The chorus works rather well as a fox-trot even if it was conceived as a waltz. If we slow down the tempo a bit, change the meter to ¾ and attach the verse, in its original form it sounds like this, performed by Louis Wick:
Our Dancing Daughters was released early September 1928 in the US. It was a silent movie but it had a rather elaborate soundtrack, still not synchronized but it included some off camera dialog.
Now we fast forward about six months. The young Swedish songwriter Jules Sylvain was hired to write some songs for the first Swedish talkie Säg Det I Toner (Say It With Songs) in the summer of 1929. Sylvain had seen The Singing Fool in Berlin late 1928 and immediately understood where it all was heading. According to Sylvain's memoirs the occasion was not only the first time he saw a talkie but also the premiere of talkies in Europe all together. On his return to Stockholm he immediately started lobbying for Swedish talkies. Naturally he saw the opportunity to promote his own songwriting. So when SF, the leading studio finally decided to make a talkie it was quite obvious which composer to hire for the project.

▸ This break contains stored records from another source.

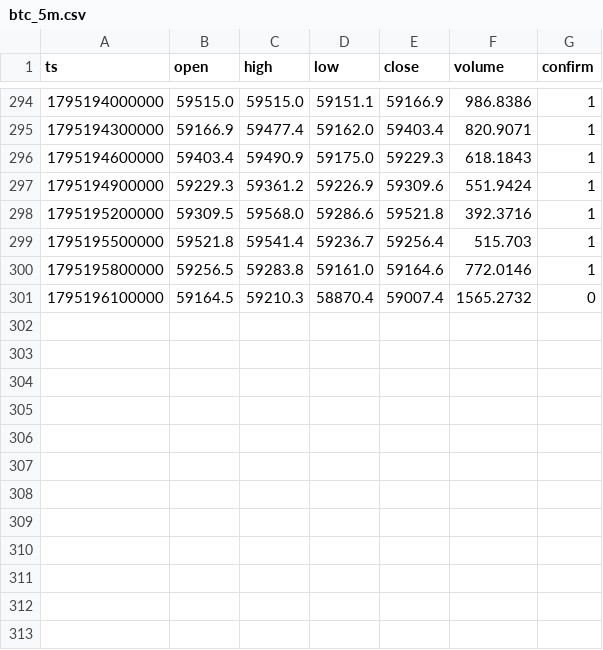
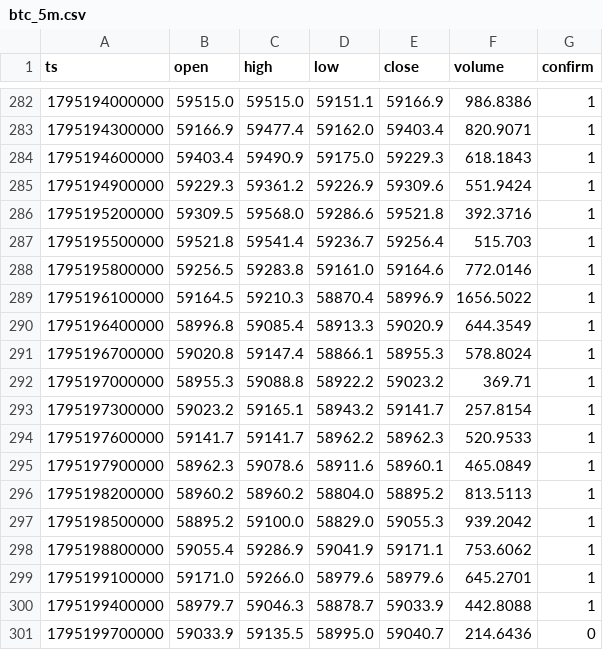
Before and after one commit to nguynquangdng12-sys/btc-data, a CSV file: data/btc_5m.csv, drawn as a sheet; only a part is shown, gaps mark what is left out; the diff covers the shown part only.

```diff
--- a/data/btc_5m.csv
+++ b/data/btc_5m.csv
@@ -300,2 +288,14 @@ ts,open,high,low,close,volume,confirm
 1795195800000,59256.5,59283.8,59161.0,59164.6,772.0146,1
-1795196100000,59164.5,59210.3,58870.4,59007.4,1565.2732,0
+1795196100000,59164.5,59210.3,58870.4,58996.9,1656.5022,1
+1795196400000,58996.8,59085.4,58913.3,59020.9,644.3549,1
+1795196700000,59020.8,59147.4,58866.1,58955.3,578.8024,1
+1795197000000,58955.3,59088.8,58922.2,59023.2,369.71,1
+1795197300000,59023.2,59165.1,58943.2,59141.7,257.8154,1
+1795197600000,59141.7,59141.7,58962.2,58962.3,520.9533,1
+1795197900000,58962.3,59078.6,58911.6,58960.1,465.0849,1
+1795198200000,58960.2,58960.2,58804.0,58895.2,813.5113,1
+1795198500000,58895.2,59100.0,58829.0,59055.3,939.2042,1
+1795198800000,59055.4,59286.9,59041.9,59171.1,753.6062,1
+1795199100000,59171.0,59266.0,58979.6,58979.6,645.2701,1
+1795199400000,58979.7,59046.3,58878.7,59033.9,442.8088,1
+1795199700000,59033.9,59135.5,58995.0,59040.7,214.6436,0
```
Also changed, not shown: 12 removed rows elsewhere in this file, data/btc_15m.csv, data/btc_1d.csv, 3 other files.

However, Sylvain apparently had trouble finding appropriate songs for the picture. He even admits it in his memoirs. After all he had no experience writing for movies. To get the hang of it he saw as many talkies he possibly could. When shooting was to begin he was over in London where it was much easier to catch a talkie than I Stockholm where only one cinema had installed a Vitaphone system.

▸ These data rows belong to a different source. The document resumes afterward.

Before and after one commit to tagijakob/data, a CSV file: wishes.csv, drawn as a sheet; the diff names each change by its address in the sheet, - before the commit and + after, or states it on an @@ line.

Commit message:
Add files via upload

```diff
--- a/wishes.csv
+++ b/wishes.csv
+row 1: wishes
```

This might sound controversial but I think he must have seen Our Dancing Daughters sometime during the summer of 1929 and contrary to the official story he more or less nicked the theme song from it to use in “his” film. Judge for yourself but I think the similarities are apparent.
Sylvain’s theme song to Säg Det I Toner is in the same key, the verse has basically the same melody and the general feel of the songs are very much alike even if the chorus is different in the Swedish song. I'm sure he thought the original was a great waltz and believed he would get a away with murder borrowing parts of it. Actually, I think he did!

Sylvain wasn't the only one who borrowed stuff from fellow composers. Here's another example, not as evident but every time I hear one of these songs I always sing the melody to the other one on top just because it can be done, well almost.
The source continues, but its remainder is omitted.